Classifications
U.S. Classification175/320, 175/325.1
International ClassificationE21B17/10
Cooperative ClassificationE21B47/011
European ClassificationE21B47/01P
Legal Events
DateCodeEventDescription
Nov 11, 2009ASAssignment
Owner name: NOVADRILL, INC.,UTAH
Free format text: ASSIGNMENT OF ASSIGNORS INTEREST;ASSIGNORS:HALL, DAVID R., MR.;NELSON, NATHAN, MR.;WOOLSTON, SCOTT,MR.;AND OTHERS;SIGNING DATES FROM 20091110 TO 20091111;REEL/FRAME:023500/0667
Owner name: NOVADRILL, INC., UTAH
Free format text: ASSIGNMENT OF ASSIGNORS INTEREST;ASSIGNORS:HALL, DAVID R., MR.;NELSON, NATHAN, MR.;WOOLSTON, SCOTT,MR.;AND OTHERS;SIGNING DATES FROM 20091110 TO 20091111;REEL/FRAME:023500/0667
Mar 10, 2010ASAssignment
Owner name: SCHLUMBERGER TECHNOLOGY CORPORATION,TEXAS
Free format text: ASSIGNMENT OF ASSIGNORS INTEREST;ASSIGNOR:NOVADRILL, INC.;REEL/FRAME:024055/0471
Effective date: 20100121
Owner name: SCHLUMBERGER TECHNOLOGY CORPORATION, TEXAS
Free format text: ASSIGNMENT OF ASSIGNORS INTEREST;ASSIGNOR:NOVADRILL, INC.;REEL/FRAME:024055/0471
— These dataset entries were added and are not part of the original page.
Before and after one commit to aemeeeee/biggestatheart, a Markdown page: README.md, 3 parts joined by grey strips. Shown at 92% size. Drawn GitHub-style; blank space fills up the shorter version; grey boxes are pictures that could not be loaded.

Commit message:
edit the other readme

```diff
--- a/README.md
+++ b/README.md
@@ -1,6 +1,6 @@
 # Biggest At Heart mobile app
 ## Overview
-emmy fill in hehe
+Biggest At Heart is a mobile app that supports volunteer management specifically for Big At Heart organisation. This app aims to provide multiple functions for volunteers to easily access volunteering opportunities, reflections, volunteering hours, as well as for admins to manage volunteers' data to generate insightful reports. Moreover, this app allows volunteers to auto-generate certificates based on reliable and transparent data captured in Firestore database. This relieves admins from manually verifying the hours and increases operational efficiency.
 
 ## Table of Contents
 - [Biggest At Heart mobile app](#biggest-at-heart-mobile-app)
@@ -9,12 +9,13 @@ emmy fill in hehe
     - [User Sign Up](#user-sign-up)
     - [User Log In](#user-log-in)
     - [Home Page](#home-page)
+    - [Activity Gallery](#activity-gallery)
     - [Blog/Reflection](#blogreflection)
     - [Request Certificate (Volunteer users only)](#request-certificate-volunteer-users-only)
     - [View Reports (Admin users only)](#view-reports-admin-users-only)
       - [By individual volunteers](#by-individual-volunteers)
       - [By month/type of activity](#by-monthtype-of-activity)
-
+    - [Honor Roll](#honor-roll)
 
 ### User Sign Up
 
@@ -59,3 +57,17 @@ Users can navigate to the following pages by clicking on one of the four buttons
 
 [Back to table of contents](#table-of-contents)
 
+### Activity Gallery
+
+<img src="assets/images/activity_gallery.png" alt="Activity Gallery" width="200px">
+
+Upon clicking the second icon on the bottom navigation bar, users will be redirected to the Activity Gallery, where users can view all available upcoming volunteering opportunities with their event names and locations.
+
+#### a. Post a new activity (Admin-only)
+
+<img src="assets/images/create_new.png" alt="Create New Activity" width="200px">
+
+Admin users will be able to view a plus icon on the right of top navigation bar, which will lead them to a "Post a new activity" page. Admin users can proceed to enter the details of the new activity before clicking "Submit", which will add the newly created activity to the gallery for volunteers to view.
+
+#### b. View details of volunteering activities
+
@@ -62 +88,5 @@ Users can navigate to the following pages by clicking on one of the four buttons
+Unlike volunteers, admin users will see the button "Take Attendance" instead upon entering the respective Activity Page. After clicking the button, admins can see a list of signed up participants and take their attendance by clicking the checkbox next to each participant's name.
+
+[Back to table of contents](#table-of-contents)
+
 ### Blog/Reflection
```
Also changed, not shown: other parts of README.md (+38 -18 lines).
Effective date: 20100121
Dec 2, 2015FPAYFee payment
Year of fee payment: 4